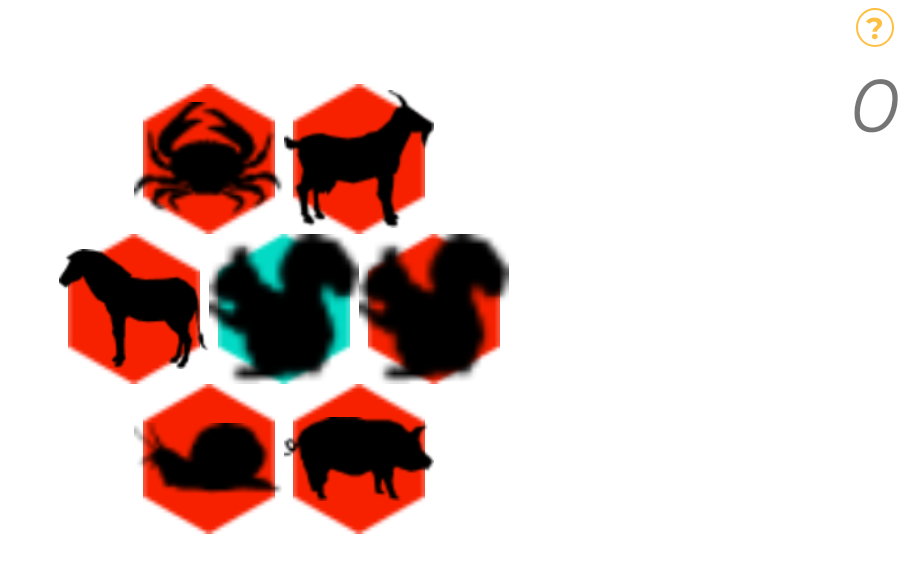
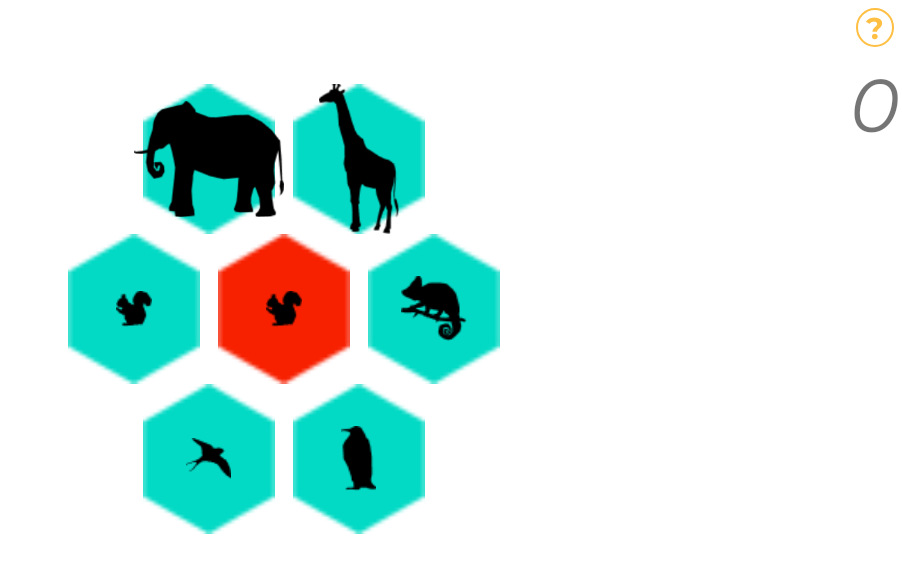
Before and after one commit to haha4un/ProzrenieLite, an Android app: the flower_game screen opened directly, with no data from a screen before it, on a phone screen of 824 x 412 dp (held sideways). Shown: the top 573 px of the screen, without its empty margins (334-1236 px from the left). Run offline under Robolectric (Android 15) with nearby library versions, the phone set to English and light mode, and no system bars.

Commit message:
v1.0.1.4.5 - update will be soon!

```diff
--- a/app/src/main/java/com/example/prozrenie/flower_game.kt
+++ b/app/src/main/java/com/example/prozrenie/flower_game.kt
@@ -68,6 +68,8 @@ class flower_game : AppCompatActivity() {
         RAN = Random.nextInt(0,10)
         list += RAN
         list += RAN_HEX_C
+        list += RAN_HEX_C_img
+        list += RAN_HEX_img
         RAN_POS = Random.nextInt(1,7)
         for (i in 0 until cl!!.childCount)
         {
--- a/app/src/main/res/layout/activity_flower_game.xml
+++ b/app/src/main/res/layout/activity_flower_game.xml
@@ -41,8 +41,9 @@
                     android:visibility="invisible"
                     android:textColor="@color/white" />
                 <ImageView
-                    android:layout_width="match_parent"
-                    android:layout_height="match_parent" />
+                    android:layout_width="wrap_content"
+                    android:layout_height="wrap_content"
+                    android:layout_gravity="center"/>
             </FrameLayout>
 
             <FrameLayout
@@ -65,8 +66,9 @@
                     android:visibility="invisible"
                     android:textColor="@color/white" />
                 <ImageView
-                    android:layout_width="match_parent"
-                    android:layout_height="match_parent" />
+                    android:layout_width="wrap_content"
+                    android:layout_height="wrap_content"
+                    android:layout_gravity="center"/>
             </FrameLayout>
 
         </LinearLayout>
@@ -99,8 +101,9 @@
                     android:visibility="invisible"
                     android:textColor="@color/white" />
                 <ImageView
-                    android:layout_width="match_parent"
-                    android:layout_height="match_parent" />
+                    android:layout_width="wrap_content"
+                    android:layout_height="wrap_content"
+                    android:layout_gravity="center"/>
             </FrameLayout>
 
             <FrameLayout
@@ -122,8 +125,9 @@
                     android:visibility="invisible"
                     android:textColor="@color/white" />
                 <ImageView
-                    android:layout_width="match_parent"
-                    android:layout_height="match_parent" />
+                    android:layout_width="wrap_content"
+                    android:layout_height="wrap_content"
+                    android:layout_gravity="center"/>
             </FrameLayout>
 
             <FrameLayout
@@ -146,8 +150,9 @@
                     android:visibility="invisible"
                     android:textColor="@color/white" />
                 <ImageView
-                    android:layout_width="match_parent"
-                    android:layout_height="match_parent" />
+                    android:layout_width="wrap_content"
+                    android:layout_height="wrap_content"
+                    android:layout_gravity="center"/>
             </FrameLayout>
         </LinearLayout>
 
@@ -179,8 +184,9 @@
                     android:visibility="invisible"
                     android:textColor="@color/white" />
                 <ImageView
-                    android:layout_width="match_parent"
-                    android:layout_height="match_parent" />
+                    android:layout_width="wrap_content"
+                    android:layout_height="wrap_content"
+                    android:layout_gravity="center"/>
             </FrameLayout>
 
             <FrameLayout
@@ -203,8 +209,9 @@
                     android:visibility="invisible"
                     android:textColor="@color/white" />
                 <ImageView
-                    android:layout_width="match_parent"
-                    android:layout_height="match_parent" />
+                    android:layout_width="wrap_content"
+                    android:layout_height="wrap_content"
+                    android:layout_gravity="center"/>
             </FrameLayout>
         </LinearLayout>
     </LinearLayout>
```
Also changed, not shown: app/src/main/java/com/example/prozrenie/cross_game.kt (+45 -49 lines), app/src/main/res/layout/activity_cross_game.xml (+15 -58 lines), app/src/main/res/layout/resizement.xml (added, +67 -0 lines).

WHAT THE EXERCISE ASKS:
Repeat the whole listing above word for word, but keep any picture out of it.

RESPONSE TO THIS TASK:
Before and after one commit to haha4un/ProzrenieLite, an Android app: the flower_game screen opened directly, with no data from a screen before it, on a phone screen of 824 x 412 dp (held sideways). Shown: the top 573 px of the screen, without its empty margins (334-1236 px from the left). Run offline under Robolectric (Android 15) with nearby library versions, the phone set to English and light mode, and no system bars.

Commit message:
v1.0.1.4.5 - update will be soon!

```diff
--- a/app/src/main/java/com/example/prozrenie/flower_game.kt
+++ b/app/src/main/java/com/example/prozrenie/flower_game.kt
@@ -68,6 +68,8 @@ class flower_game : AppCompatActivity() {
         RAN = Random.nextInt(0,10)
         list += RAN
         list += RAN_HEX_C
+        list += RAN_HEX_C_img
+        list += RAN_HEX_img
         RAN_POS = Random.nextInt(1,7)
         for (i in 0 until cl!!.childCount)
         {
--- a/app/src/main/res/layout/activity_flower_game.xml
+++ b/app/src/main/res/layout/activity_flower_game.xml
@@ -41,8 +41,9 @@
                     android:visibility="invisible"
                     android:textColor="@color/white" />
                 <ImageView
-                    android:layout_width="match_parent"
-                    android:layout_height="match_parent" />
+                    android:layout_width="wrap_content"
+                    android:layout_height="wrap_content"
+                    android:layout_gravity="center"/>
             </FrameLayout>
 
             <FrameLayout
@@ -65,8 +66,9 @@
                     android:visibility="invisible"
                     android:textColor="@color/white" />
                 <ImageView
-                    android:layout_width="match_parent"
-                    android:layout_height="match_parent" />
+                    android:layout_width="wrap_content"
+                    android:layout_height="wrap_content"
+                    android:layout_gravity="center"/>
             </FrameLayout>
 
         </LinearLayout>
@@ -99,8 +101,9 @@
                     android:visibility="invisible"
                     android:textColor="@color/white" />
                 <ImageView
-                    android:layout_width="match_parent"
-                    android:layout_height="match_parent" />
+                    android:layout_width="wrap_content"
+                    android:layout_height="wrap_content"
+                    android:layout_gravity="center"/>
             </FrameLayout>
 
             <FrameLayout
@@ -122,8 +125,9 @@
                     android:visibility="invisible"
                     android:textColor="@color/white" />
                 <ImageView
-                    android:layout_width="match_parent"
-                    android:layout_height="match_parent" />
+                    android:layout_width="wrap_content"
+                    android:layout_height="wrap_content"
+                    android:layout_gravity="center"/>
             </FrameLayout>
 
             <FrameLayout
@@ -146,8 +150,9 @@
                     android:visibility="invisible"
                     android:textColor="@color/white" />
                 <ImageView
-                    android:layout_width="match_parent"
-                    android:layout_height="match_parent" />
+                    android:layout_width="wrap_content"
+                    android:layout_height="wrap_content"
+                    android:layout_gravity="center"/>
             </FrameLayout>
         </LinearLayout>
 
@@ -179,8 +184,9 @@
                     android:visibility="invisible"
                     android:textColor="@color/white" />
                 <ImageView
-                    android:layout_width="match_parent"
-                    android:layout_height="match_parent" />
+                    android:layout_width="wrap_content"
+                    android:layout_height="wrap_content"
+                    android:layout_gravity="center"/>
             </FrameLayout>
 
             <FrameLayout
@@ -203,8 +209,9 @@
                     android:visibility="invisible"
                     android:textColor="@color/white" />
                 <ImageView
-                    android:layout_width="match_parent"
-                    android:layout_height="match_parent" />
+                    android:layout_width="wrap_content"
+                    android:layout_height="wrap_content"
+                    android:layout_gravity="center"/>
             </FrameLayout>
         </LinearLayout>
     </LinearLayout>
```
Also changed, not shown: app/src/main/java/com/example/prozrenie/cross_game.kt (+45 -49 lines), app/src/main/res/layout/activity_cross_game.xml (+15 -58 lines), app/src/main/res/layout/resizement.xml (added, +67 -0 lines).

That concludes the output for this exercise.